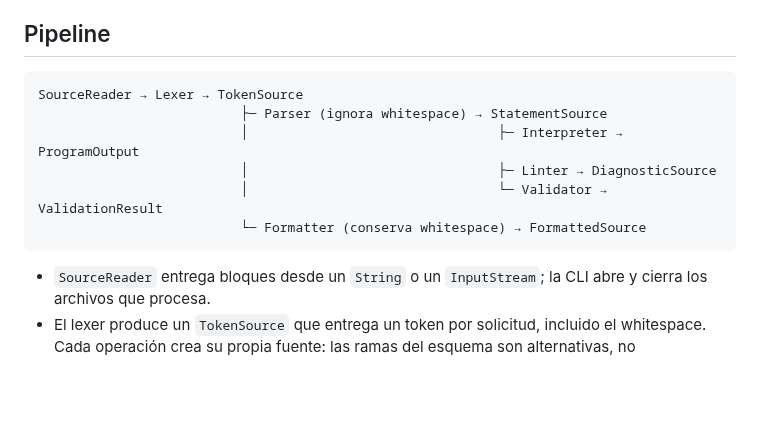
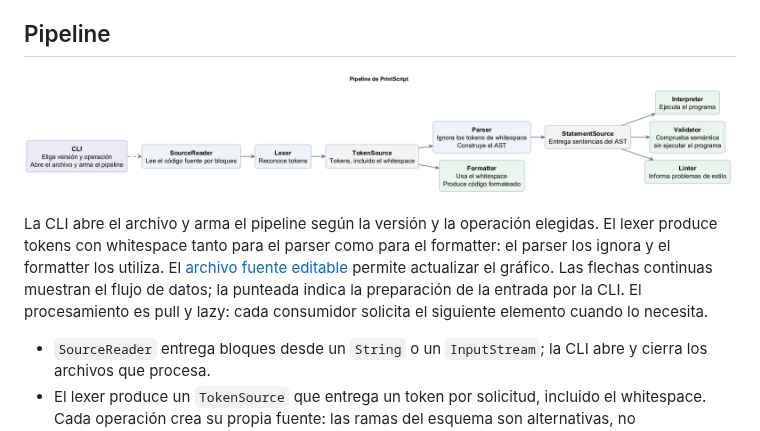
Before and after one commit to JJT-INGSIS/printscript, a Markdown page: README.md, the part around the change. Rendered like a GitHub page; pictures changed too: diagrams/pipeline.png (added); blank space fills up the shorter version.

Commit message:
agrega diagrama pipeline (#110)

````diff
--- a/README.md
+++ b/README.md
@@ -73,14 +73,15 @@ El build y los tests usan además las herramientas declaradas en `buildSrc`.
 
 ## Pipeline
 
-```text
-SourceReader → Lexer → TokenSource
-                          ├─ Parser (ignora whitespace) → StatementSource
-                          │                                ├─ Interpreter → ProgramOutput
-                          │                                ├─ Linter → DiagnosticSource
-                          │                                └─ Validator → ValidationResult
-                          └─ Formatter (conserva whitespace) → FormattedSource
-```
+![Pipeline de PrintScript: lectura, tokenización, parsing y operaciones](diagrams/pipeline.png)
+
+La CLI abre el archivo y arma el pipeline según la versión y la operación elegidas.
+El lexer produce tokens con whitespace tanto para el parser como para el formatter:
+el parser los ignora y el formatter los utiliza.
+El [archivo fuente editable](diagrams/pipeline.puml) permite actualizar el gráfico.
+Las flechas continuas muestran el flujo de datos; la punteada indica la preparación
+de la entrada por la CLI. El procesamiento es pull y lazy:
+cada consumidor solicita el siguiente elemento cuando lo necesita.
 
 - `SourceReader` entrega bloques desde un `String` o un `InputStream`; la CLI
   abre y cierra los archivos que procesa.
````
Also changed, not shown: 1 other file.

▸ Exercise: Please return the listing above exactly and leave every picture out.

▸ Completed task:
Before and after one commit to JJT-INGSIS/printscript, a Markdown page: README.md, the part around the change. Rendered like a GitHub page; pictures changed too: diagrams/pipeline.png (added); blank space fills up the shorter version.

Commit message:
agrega diagrama pipeline (#110)

````diff
--- a/README.md
+++ b/README.md
@@ -73,14 +73,15 @@ El build y los tests usan además las herramientas declaradas en `buildSrc`.
 
 ## Pipeline
 
-```text
-SourceReader → Lexer → TokenSource
-                          ├─ Parser (ignora whitespace) → StatementSource
-                          │                                ├─ Interpreter → ProgramOutput
-                          │                                ├─ Linter → DiagnosticSource
-                          │                                └─ Validator → ValidationResult
-                          └─ Formatter (conserva whitespace) → FormattedSource
-```
+![Pipeline de PrintScript: lectura, tokenización, parsing y operaciones](diagrams/pipeline.png)
+
+La CLI abre el archivo y arma el pipeline según la versión y la operación elegidas.
+El lexer produce tokens con whitespace tanto para el parser como para el formatter:
+el parser los ignora y el formatter los utiliza.
+El [archivo fuente editable](diagrams/pipeline.puml) permite actualizar el gráfico.
+Las flechas continuas muestran el flujo de datos; la punteada indica la preparación
+de la entrada por la CLI. El procesamiento es pull y lazy:
+cada consumidor solicita el siguiente elemento cuando lo necesita.
 
 - `SourceReader` entrega bloques desde un `String` o un `InputStream`; la CLI
   abre y cierra los archivos que procesa.
````
Also changed, not shown: 1 other file.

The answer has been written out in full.